Numerous topics affect all companies in the electronics industry. Regular exchanges between member companies within the association have contributed to a wealth of shared expertise since the foundation of the association.
Today, the FBDi offers its members a valuable competitive edge in areas ranging from environmental topics, logistics, product liability, to employee training or trade compliance.
The environmental topics in the electronics industry affect all distributors equally. An electronic product can only be circulated and operated in the EU if it complies with all EU directives that apply to the product – irrespective of the vertical market. This relates to the constituents of the products, as regulated by REACH and RoHS, waste disposal provisions of WEEE or physical characteristics such as electromagnetic compatibility or the low voltage directive.
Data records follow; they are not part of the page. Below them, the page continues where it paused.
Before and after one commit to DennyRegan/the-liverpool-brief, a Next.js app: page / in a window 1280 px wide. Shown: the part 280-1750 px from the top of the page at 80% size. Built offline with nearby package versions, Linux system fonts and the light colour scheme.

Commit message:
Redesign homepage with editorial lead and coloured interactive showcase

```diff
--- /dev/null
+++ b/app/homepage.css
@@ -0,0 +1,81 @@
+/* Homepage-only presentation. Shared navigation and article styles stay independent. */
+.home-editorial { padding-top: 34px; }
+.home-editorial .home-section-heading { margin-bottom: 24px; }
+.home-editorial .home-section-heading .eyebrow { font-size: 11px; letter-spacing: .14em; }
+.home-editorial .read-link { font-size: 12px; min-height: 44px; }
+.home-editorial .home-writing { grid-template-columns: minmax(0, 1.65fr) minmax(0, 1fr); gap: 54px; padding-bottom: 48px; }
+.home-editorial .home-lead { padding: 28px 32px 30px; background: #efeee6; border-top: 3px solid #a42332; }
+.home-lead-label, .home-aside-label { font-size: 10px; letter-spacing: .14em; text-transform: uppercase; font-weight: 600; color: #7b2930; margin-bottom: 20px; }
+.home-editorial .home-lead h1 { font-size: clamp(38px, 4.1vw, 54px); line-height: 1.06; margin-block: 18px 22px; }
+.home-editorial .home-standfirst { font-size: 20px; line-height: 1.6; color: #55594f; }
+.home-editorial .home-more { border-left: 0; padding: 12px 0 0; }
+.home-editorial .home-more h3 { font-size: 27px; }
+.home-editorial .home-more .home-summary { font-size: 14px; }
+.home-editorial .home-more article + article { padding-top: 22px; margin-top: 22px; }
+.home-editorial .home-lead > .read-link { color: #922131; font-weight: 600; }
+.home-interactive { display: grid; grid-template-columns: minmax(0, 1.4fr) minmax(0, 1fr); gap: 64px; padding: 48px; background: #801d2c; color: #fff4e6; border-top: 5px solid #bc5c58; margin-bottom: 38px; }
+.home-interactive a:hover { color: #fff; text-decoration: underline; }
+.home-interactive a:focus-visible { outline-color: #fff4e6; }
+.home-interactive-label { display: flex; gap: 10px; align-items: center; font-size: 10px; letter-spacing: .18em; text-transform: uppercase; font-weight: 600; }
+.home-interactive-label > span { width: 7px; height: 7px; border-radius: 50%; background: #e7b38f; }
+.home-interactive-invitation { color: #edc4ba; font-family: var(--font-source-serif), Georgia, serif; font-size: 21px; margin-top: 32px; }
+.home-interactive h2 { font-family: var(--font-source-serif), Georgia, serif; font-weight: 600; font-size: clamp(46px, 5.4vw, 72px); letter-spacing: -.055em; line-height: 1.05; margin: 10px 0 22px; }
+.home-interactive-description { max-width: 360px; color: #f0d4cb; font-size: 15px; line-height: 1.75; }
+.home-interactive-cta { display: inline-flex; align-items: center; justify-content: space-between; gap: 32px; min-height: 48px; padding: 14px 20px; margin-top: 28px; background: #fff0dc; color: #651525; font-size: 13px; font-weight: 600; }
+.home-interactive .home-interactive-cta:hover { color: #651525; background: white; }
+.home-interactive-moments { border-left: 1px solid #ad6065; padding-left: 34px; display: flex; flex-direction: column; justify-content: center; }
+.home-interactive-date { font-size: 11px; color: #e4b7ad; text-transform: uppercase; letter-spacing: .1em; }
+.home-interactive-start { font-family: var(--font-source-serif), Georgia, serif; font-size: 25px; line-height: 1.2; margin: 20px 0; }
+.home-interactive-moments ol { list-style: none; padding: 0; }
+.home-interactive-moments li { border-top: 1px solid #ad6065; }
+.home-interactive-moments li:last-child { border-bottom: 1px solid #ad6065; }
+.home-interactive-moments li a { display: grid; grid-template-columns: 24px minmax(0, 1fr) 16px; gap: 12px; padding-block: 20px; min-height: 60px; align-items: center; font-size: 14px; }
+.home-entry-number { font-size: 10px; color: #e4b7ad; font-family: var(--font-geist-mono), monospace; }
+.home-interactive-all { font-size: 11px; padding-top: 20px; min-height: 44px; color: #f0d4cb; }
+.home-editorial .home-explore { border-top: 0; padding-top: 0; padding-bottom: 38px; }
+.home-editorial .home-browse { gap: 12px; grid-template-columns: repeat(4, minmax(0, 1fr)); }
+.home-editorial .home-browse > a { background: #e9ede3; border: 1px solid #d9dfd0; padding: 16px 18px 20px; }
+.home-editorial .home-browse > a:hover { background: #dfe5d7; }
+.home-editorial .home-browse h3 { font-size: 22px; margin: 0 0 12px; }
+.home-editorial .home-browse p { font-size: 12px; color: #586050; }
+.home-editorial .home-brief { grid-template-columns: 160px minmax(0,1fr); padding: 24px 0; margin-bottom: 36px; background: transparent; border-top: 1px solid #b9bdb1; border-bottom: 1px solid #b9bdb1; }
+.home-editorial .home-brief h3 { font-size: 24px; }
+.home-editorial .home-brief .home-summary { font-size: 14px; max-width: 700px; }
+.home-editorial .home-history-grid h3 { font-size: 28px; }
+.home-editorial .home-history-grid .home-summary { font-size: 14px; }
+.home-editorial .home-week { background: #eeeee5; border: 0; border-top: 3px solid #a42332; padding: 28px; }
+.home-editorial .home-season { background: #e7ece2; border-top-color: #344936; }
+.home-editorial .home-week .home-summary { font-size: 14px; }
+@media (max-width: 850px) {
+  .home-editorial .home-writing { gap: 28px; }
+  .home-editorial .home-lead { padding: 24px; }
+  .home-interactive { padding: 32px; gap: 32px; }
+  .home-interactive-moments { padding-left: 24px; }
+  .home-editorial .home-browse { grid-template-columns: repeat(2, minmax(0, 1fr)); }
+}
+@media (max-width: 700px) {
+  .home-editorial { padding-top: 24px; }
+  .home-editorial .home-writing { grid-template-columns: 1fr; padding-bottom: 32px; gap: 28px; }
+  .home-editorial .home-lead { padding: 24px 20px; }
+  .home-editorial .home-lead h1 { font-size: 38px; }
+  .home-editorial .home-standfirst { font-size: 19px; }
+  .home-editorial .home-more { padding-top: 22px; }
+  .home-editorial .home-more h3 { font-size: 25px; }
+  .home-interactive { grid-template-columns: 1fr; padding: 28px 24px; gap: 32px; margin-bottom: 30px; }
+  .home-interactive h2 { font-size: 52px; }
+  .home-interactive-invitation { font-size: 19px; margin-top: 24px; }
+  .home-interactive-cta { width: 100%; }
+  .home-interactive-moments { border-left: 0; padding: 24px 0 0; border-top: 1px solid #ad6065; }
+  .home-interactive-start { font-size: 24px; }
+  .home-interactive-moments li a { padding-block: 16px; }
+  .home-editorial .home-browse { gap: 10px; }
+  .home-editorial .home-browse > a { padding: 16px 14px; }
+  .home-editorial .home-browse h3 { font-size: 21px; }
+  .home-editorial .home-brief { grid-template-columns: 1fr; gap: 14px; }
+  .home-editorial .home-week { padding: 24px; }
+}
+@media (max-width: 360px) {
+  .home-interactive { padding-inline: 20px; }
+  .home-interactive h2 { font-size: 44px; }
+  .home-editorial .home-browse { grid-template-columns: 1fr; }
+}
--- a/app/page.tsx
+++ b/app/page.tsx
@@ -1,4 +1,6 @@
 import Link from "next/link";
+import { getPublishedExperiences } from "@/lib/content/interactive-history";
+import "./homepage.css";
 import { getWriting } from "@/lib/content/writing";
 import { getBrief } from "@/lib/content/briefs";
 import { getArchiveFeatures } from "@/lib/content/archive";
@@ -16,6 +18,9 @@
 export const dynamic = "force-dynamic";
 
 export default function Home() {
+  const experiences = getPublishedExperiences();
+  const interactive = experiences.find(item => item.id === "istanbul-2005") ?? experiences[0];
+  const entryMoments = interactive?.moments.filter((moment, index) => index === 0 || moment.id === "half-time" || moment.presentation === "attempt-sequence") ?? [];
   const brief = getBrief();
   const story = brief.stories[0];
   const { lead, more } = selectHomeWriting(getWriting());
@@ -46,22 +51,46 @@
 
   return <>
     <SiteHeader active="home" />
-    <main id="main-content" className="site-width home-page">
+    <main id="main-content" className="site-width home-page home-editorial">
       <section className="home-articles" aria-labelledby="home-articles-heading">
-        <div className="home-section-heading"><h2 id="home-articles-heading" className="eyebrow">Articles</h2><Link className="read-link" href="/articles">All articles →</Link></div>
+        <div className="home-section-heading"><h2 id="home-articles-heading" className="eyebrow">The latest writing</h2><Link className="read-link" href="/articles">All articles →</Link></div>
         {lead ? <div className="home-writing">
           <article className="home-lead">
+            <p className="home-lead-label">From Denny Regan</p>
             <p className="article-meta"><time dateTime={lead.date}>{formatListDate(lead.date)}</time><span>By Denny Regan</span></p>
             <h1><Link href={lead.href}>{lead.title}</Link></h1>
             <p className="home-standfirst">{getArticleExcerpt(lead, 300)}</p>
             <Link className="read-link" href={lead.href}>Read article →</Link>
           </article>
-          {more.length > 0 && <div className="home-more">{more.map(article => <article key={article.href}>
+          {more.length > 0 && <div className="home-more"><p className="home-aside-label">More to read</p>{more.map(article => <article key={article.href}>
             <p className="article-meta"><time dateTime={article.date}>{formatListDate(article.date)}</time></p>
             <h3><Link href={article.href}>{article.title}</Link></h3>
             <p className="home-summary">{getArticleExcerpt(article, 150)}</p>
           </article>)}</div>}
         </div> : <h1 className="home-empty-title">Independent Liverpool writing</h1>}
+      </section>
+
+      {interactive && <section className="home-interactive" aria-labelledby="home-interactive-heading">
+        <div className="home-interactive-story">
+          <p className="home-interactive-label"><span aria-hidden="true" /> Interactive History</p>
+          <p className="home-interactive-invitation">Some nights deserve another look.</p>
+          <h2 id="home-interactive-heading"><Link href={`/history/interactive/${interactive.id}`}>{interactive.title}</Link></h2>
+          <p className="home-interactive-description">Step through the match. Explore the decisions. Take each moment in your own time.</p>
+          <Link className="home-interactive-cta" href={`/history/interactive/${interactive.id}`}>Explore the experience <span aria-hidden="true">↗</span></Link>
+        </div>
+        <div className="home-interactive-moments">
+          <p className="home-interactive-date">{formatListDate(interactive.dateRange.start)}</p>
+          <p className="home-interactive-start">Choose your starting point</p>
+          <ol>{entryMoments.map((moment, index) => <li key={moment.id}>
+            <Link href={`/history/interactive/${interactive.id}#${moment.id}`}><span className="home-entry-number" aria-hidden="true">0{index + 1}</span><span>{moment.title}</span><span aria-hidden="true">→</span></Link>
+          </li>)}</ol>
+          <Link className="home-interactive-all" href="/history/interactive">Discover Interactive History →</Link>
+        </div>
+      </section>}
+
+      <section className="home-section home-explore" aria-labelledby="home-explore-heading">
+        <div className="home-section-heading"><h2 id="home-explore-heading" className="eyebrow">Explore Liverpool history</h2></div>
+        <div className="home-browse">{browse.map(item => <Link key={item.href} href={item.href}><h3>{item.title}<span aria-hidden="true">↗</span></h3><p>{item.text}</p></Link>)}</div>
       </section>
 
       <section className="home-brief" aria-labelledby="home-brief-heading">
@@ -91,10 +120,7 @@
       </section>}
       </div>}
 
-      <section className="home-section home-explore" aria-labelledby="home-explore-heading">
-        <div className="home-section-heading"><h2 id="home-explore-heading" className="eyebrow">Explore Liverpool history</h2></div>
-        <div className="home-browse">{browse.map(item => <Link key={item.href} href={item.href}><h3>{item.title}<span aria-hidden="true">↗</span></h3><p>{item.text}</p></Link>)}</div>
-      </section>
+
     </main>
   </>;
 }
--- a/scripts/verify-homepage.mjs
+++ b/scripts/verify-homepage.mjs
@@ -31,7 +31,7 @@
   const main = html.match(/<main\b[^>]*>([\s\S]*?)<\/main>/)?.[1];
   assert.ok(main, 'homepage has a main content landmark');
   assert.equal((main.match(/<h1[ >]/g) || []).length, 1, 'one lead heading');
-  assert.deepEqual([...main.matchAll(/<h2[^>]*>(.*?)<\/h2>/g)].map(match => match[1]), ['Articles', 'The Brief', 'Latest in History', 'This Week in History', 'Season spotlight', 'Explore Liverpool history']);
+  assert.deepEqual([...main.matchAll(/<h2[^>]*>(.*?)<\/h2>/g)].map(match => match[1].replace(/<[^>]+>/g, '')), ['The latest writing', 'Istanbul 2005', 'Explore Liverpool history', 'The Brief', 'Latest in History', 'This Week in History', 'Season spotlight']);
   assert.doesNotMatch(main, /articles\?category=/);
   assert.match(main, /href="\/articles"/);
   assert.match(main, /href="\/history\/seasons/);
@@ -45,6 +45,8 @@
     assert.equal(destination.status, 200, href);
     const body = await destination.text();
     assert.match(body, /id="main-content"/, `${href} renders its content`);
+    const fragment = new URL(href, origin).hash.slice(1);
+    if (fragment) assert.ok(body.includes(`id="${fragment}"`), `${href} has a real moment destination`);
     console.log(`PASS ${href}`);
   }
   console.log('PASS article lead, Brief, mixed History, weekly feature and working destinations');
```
This is where the FBDi association provides critical support based on the constructive exchange of information between all members.
Many of the regulations of relevance to transportation affect all distributors. For this reason, the logistics providers among the member companies meet several times annually. They decide on topics for discussion, hold expert lectures on developments, trends and solutions in the logistics sector. Some topics that are relevant to logistics arise from environmental and safety regulations. One example relates to the rules governing the transport of lithium batteries. Customs legislation and export controls present additional challenges in terms of transportation and administration.
A product must be delivered to the customer with the assured physical and legal characteristics intact. This covers issues ranging from the specified characteristics in the data sheet to the absence of third-party claims over the product (e.g. patent disputes).
If the product does not meet these characteristics, the supplier or the manufacturer is liable. The focus here is on problems currently faced by the industry regarding the traceability of parts and components. Since distributors of products are considered to be "companies placing products on the market" insofar as the products are delivered from abroad, special regulations must be observed.
The ability to trace faulty products is becoming increasingly important in the electronics industry. This is to ensure that action is taken at the correct point in the supply chain in the event of defects. However, traceability will also play a key role in the future in terms of process and cost optimisation.
Trade Compliance & Trade Rules
The term "trade compliance" refers to an increasingly complex body of directives concerning compliance with all export control provisions, customs duties, embargoes, anti-terrorism measures, taxation law and other foreign trade legislation.
The fact that this involves national and international regulations and laws that are not harmonised across all regions presents a particular challenge. Consequently, compliance with regulations involves a significant amount of research work, particularly for distributors operating internationally. Since infringements and violations can have criminal and regulatory consequences for companies and individual directors, the topic is becoming an increasingly important focal point in the area of distribution.
The Work Group "Transport & Trade Compliance" is on hand to assist members with its knowledge and experience.